■ **PROBLEM DESCRIPTION**
Scan the data beneath this task and copy each line that includes "Ejercicios".

BEGIN SOURCE DATA

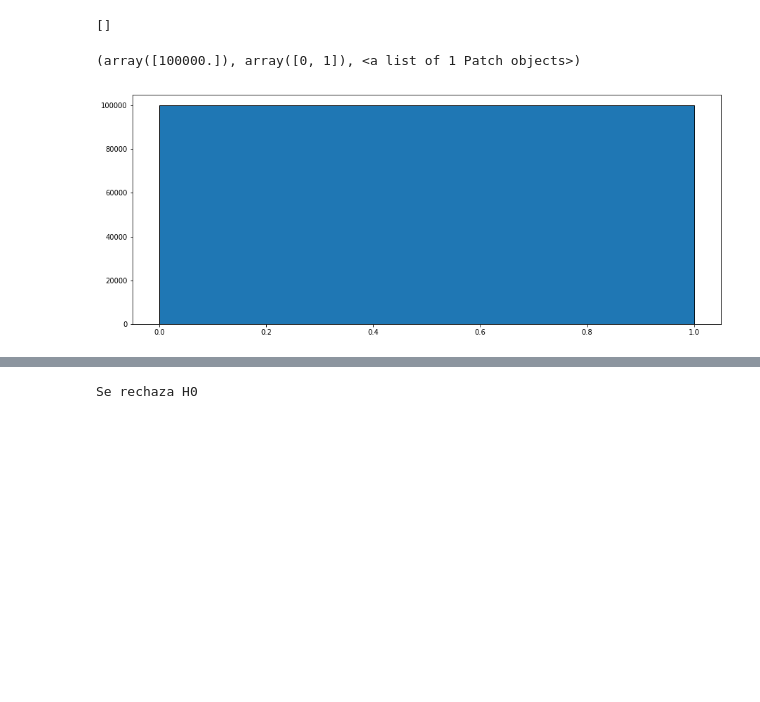
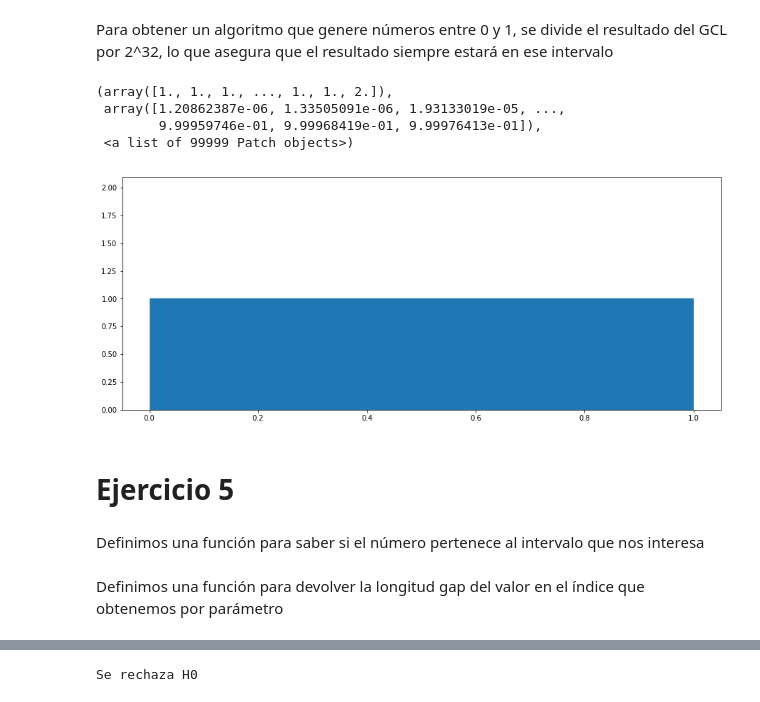
Before and after one commit to nazar9318/Simulacion-1c2020-TP1, a Jupyter notebook: Ejercicios 1 y 5.ipynb, the cells around one changed output, grey strips where cells are left out. Saved outputs shown, nothing was run; the diff lists cells and outputs as text; code cells hidden in the pictures; blank space fills up the shorter version.

Commit message:
Agregamos comentarios al codigo y cambiamos nombres para que sean mas claros

```diff
--- a/Ejercicios 1 y 5.ipynb
+++ b/Ejercicios 1 y 5.ipynb
@@ -15,9 +17,8 @@ def modulo(x):
     return (x*multiplicador + incremento) % modulo
 # %%
 numeros = []
-numeros
-# %% [output]
-[]
+# %% [markdown]
+Para obtener un algoritmo que genere números entre 0 y 1, se divide el resultado del GCL por 2^32, lo que asegura que el resultado siempre estará en ese intervalo
 # %%
 x = 96102
 for i in range(100000):
@@ -27,13 +28,22 @@ for i in range(100000):
 bins_list = np.unique(numeros)
 # %%
 plt.figure(figsize=(15,6))
-plt.hist(numeros, bins = 100000, ec = 'black')
+plt.hist(numeros, bins = bins_list)
 # %% [output]
-(array([100000.]), array([0, 1]), <a list of 1 Patch objects>)
+(array([1., 1., 1., ..., 1., 1., 2.]),
+ array([1.20862387e-06, 1.33505091e-06, 1.93133019e-05, ...,
+        9.99959746e-01, 9.99968419e-01, 9.99976413e-01]),
+ <a list of 99999 Patch objects>)
-[figure, old version]
+[figure, new version]
+# %% [markdown]
+# Ejercicio 5
+# %% [markdown]
+Definimos una función para saber si el número pertenece al intervalo que nos interesa
 # %%
 def estaEnElIntervalo(x):
     return ((x < 0.5 and x > 0.2) or x == 0.5 or x == 0.2)
+# %% [markdown]
+Definimos una función para devolver la longitud gap del valor en el índice que obtenemos por parámetro
 # %%
 def longitudGap(arreglo, i):
     longitudGap = 0
```
Also changed, not shown: parts of 27 cells of this notebook, 1 other file.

END SOURCE DATA

■ **WRITTEN SOLUTION**
Before and after one commit to nazar9318/Simulacion-1c2020-TP1, a Jupyter notebook: Ejercicios 1 y 5.ipynb, the cells around one changed output, grey strips where cells are left out. Saved outputs shown, nothing was run; the diff lists cells and outputs as text; code cells hidden in the pictures; blank space fills up the shorter version.
--- a/Ejercicios 1 y 5.ipynb
+++ b/Ejercicios 1 y 5.ipynb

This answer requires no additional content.